I’m troubled by the events in Ukraine. So should we all be. I’ve been watching the news with increasing anxiety – which I know is easy to say from my privileged place far beyond the war zone. I read a relatively small point a few days ago about Russian troops shooting Ukrainian people lined up to get bread. I was (and am) particularly heartbroken by that news. The whole thing is crushing and heartbreaking, but this one thing made it feel personal – not speaking in generalities and high level situation reports. It was people trying to feed their families – I can empathize most deeply with that.
Anyway, watching the coverage made me think about a similar event in Sarajevo 30 years ago. Except it was Serbian forces during the siege of Sarajevo who killed citizens lined up at a bakery for bread. The next day, a musician – a cellist – used his amazing gift to mourn the victims of war. Remember Vedran Smailović, the Cellist of Sarajevo? Vedran played Tomaso Albinoni’s Adagio in G Minor every day for 22 days to honour the dead.

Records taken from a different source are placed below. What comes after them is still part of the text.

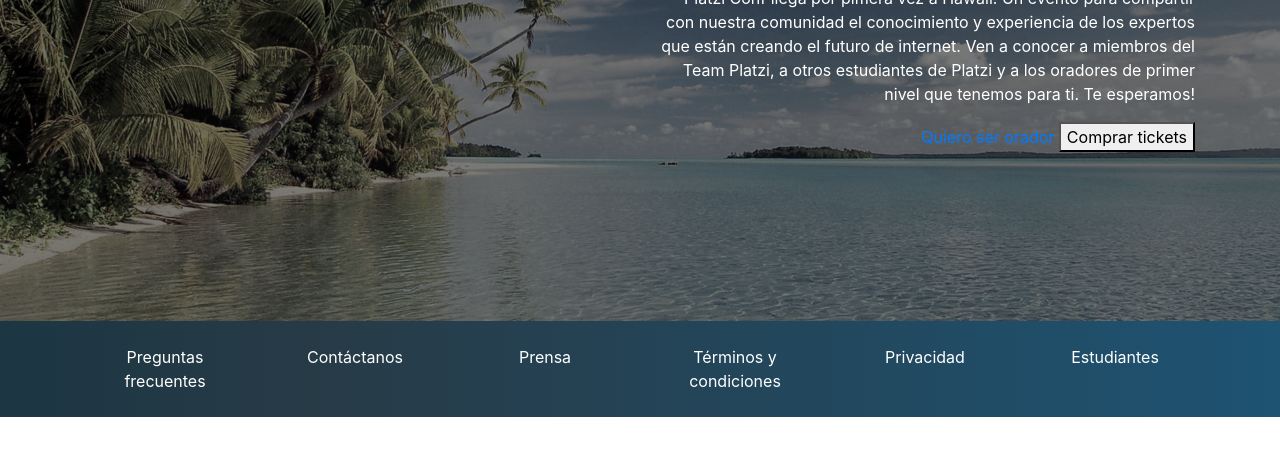
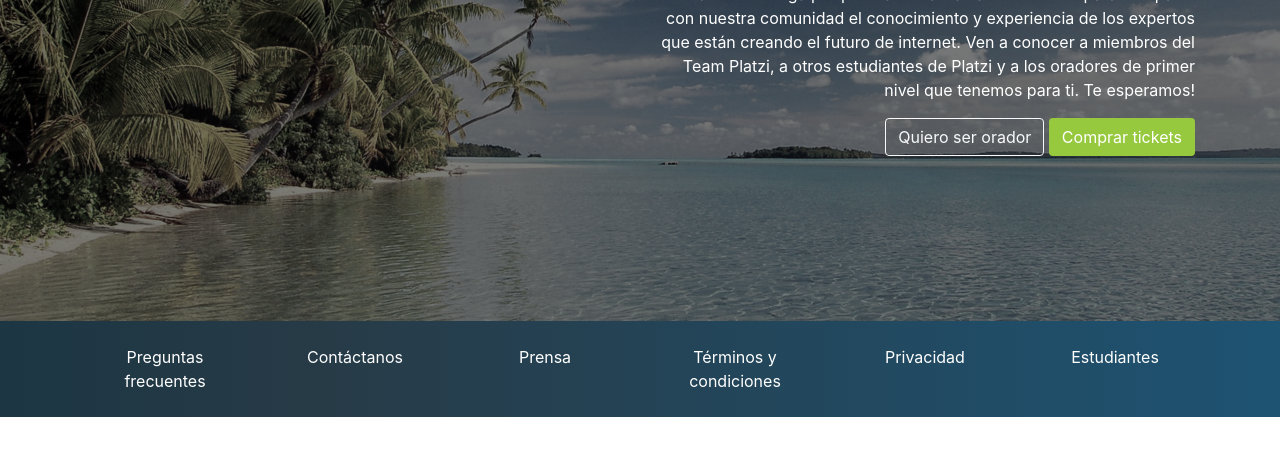
Before and after one commit to kowa1ski/curso-de-Boostrap, a plain HTML site: page index.html in a window 1280 px wide. Shown: the part 295-750 px from the top of the page. Drawn offline with nearby package versions, Linux system fonts and the light colour scheme.

Commit message:
Botones agregados.

```diff
--- a/index.css
+++ b/index.css
@@ -1,5 +1,16 @@
 .text-platzi {
   color: #97c93e !important;
+}
+
+/* Vamos a personalizar los estilos del segundo botón. Para ellos elegimos el color verde
+de Platzi y el blanco para el texto. La clase , btn , ya convirtió el elemento en
+un botón, ahora sólo le estamos dando un poco de estilo. */
+.btn-platzi {
+  background: #97c93e;
+  color: white;
+}
+.btn-platzi:hover {
+  background: #82ad36;
 }
 
 #header img {
--- a/index.html
+++ b/index.html
@@ -90,10 +90,12 @@
                     Ven a conocer a miembros del Team Platzi, a otros
                     estudiantes de Platzi y a los oradores de primer nivel
                     que tenemos para ti. Te esperamos!</p>
-                    <!-- Añadimos ahora dos elementos clickables -->
-                    <a href="#">Quiero ser orador</a>
-                    <button type="button" name="button">Comprar tickets</button>
-                    <!-- Nota: el botón ni se parece a como se ve en el curso -->
+                    <!-- importante! Podemos observar que no hace falta que sea un
+                    botón el elemento al que agregamos las clases de botón boostrap
+                    que puede ser un <a> tranquilamente y se convierte en un botón igualmente-->
+                    <!-- También vamos a personalizar el segundo botón. -->
+                    <a href="#" class="btn btn-outline-light">Quiero ser orador</a>
+                    <button type="button" class="btn btn-platzi" name="button">Comprar tickets</button>
 
                 </div>
 
```
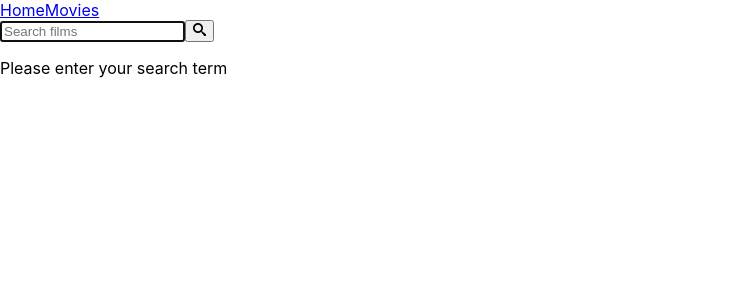
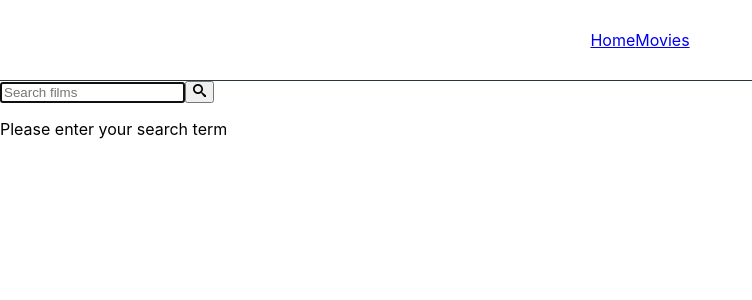
Before and after one commit to LesiaBelinska/goit-react-hw-04-movies, a React (Create React App) app: page /movies in a window 1280 px wide. Shown: the top 300 px of the page, without its empty margins (0-752 px from the left). Built offline with nearby package versions, Linux system fonts and the light colour scheme.

Commit message:
add AppBar styles

```diff
--- a/src/components/AppBar/AppBar.js
+++ b/src/components/AppBar/AppBar.js
@@ -1,10 +1,10 @@
 import Navigation from "../Navigation/Navigation";
 
-//import s from './AppBar.module.css';
+import s from './AppBar.module.css';
 
 export default function AppBar() {
     return (
-        <header className='{s.header}'>
+        <header className={s.header}>
             <Navigation />
         </header>
     );
--- /dev/null
+++ b/src/components/AppBar/AppBar.module.css
@@ -0,0 +1,7 @@
+.header {
+  display: flex;
+  justify-content: center;
+  align-items: center;
+  min-height: 80px;
+  border-bottom: 1px solid #2a363b;
+}
```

Two years after those first posts about music, mitigating fear and anguish comes still comes in the form of folks sharing their musical gifts.  Like Illia Bondarenko, playing the violin in a shelter in Kyiv. In a time when many feel like there’s no way to help the whole of Ukraine, Kerenza Peacock (in London) took inspiration from Illia, and coordinated this:

94 violinists from around the world for Ukraine 

So how do we tie this back to St. Patrick’s Day, then, you ask? Eventually Vedran Smailović, the Cellist of Sarajevo, left Bosnia and Herzegovina and emigrated to Northern Ireland.

During Lent, I’m considering what skills I have that I can use to make the world a better place; to comfort those who mourn and to work for peace. May the serenity prayer inspire spiritual productivity. I’m also going to work harder to be gracious to those who use their skills to be the change they want to see in the world.

Extra Credit:

Peace Hero Stories: Vedran Smailović

I’ve created landing pages for the last 3 years of Lent Project. You can access them from the Reflections Projects option in the menu bar. Happy reading, friends!

2 thoughts on “Lent 2022, Thursday Throwdown, and a smidge of St. Paddy’s Day

  1. I’m really enjoying your discussions on Lent. I haven’t practiced it as an adult, but I do recall my sisters and I deciding each year “what we would give up,” usually chocolate. Now I know that there is so much more to it, I will try to put some of the concepts to work in my own life. Thanks.

    Like

Leave a Reply to Mary MacDonald Cancel reply

Fill in your details below or click an icon to log in:

WordPress.com Logo

You are commenting using your WordPress.com account. Log Out /  Change )

Twitter picture

You are commenting using your Twitter account. Log Out /  Change )

Facebook photo

You are commenting using your Facebook account. Log Out /  Change )

Connecting to %s